Published on 1 July 2018
The Bring Back our Girls (BBOG) is a women-led, spontaneous movement that erupted in Nigeria following the abduction of over 200 schoolgirls by Boko Haram terrorists in 2014. It soon gained widespread presence on the streets but even more online. The BBOG remains a unique movement in contemporary Africa in that it is women-led and depends on bold confrontation offline and viral advocacy online.
The objective of the BBOG is clear: pressure the government to rescue and return all the abductees safely. The movement has recorded remarkable achievements such as the return of over 100 girls and the priming of the plight of the remaining girls. The demand for the release of the abductees, has, however developed a life of its own as many other actors now continue to promote the issue even when the BBOG appears to be fatigued and silent. The movement’s use of social media is most probably responsible for this.
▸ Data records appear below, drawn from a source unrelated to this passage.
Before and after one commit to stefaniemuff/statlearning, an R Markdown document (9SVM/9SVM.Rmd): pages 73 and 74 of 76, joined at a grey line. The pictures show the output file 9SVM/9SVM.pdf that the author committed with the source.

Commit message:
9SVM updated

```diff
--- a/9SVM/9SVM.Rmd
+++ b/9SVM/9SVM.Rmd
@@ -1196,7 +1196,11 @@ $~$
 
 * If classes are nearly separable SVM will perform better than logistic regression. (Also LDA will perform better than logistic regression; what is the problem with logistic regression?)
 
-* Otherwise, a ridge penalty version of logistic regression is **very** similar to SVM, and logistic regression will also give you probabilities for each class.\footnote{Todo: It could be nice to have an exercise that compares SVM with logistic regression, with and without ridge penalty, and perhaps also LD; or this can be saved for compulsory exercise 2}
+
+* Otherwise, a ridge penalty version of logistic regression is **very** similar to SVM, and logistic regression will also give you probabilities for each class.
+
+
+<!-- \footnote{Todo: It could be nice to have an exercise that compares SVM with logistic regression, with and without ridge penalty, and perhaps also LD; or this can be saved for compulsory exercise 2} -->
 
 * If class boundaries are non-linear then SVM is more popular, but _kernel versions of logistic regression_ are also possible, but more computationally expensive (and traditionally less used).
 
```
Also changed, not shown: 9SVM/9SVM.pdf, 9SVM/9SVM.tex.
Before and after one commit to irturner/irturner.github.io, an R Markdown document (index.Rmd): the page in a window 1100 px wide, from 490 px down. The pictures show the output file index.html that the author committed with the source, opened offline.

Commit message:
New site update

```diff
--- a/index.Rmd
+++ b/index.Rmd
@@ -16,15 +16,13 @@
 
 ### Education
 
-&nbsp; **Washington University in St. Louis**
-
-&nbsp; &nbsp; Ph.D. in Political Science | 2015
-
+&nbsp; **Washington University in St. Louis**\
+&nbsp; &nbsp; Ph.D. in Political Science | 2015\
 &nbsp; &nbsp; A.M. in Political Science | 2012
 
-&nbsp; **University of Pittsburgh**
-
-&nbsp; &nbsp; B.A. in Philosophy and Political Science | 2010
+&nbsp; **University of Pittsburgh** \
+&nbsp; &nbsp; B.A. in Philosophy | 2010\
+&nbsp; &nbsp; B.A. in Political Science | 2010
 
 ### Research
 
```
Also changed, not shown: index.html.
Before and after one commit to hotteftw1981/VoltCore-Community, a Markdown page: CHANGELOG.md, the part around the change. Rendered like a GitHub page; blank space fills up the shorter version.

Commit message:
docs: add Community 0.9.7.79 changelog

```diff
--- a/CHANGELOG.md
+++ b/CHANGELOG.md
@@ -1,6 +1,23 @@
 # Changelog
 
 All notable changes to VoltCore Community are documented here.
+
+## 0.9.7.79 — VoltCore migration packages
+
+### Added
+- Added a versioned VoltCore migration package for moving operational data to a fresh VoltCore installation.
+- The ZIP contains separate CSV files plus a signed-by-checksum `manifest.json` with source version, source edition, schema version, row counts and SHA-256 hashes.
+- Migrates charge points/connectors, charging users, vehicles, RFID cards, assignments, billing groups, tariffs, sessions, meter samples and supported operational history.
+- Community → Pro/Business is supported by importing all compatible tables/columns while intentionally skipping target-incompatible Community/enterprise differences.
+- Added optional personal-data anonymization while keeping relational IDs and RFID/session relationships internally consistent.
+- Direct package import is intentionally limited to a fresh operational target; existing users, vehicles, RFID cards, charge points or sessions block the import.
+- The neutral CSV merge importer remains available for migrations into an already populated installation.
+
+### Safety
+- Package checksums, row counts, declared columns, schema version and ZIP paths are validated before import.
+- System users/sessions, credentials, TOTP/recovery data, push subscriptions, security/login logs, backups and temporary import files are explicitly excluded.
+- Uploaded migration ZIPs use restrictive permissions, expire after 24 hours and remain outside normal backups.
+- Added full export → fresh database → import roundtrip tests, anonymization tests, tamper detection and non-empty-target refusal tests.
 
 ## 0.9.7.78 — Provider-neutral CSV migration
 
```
What can similar movements or other social actors learn from this?
Cite this publication
Ojebode, A. and Oladapo, W. (2018) Using Social Media for Long-Haul Activism: Lessons from the BBOG Movement in Nigeria, July, Utafiti Sera Research Brief Series, Nairobi: Partnership for African Social & Governance Research (PASGR)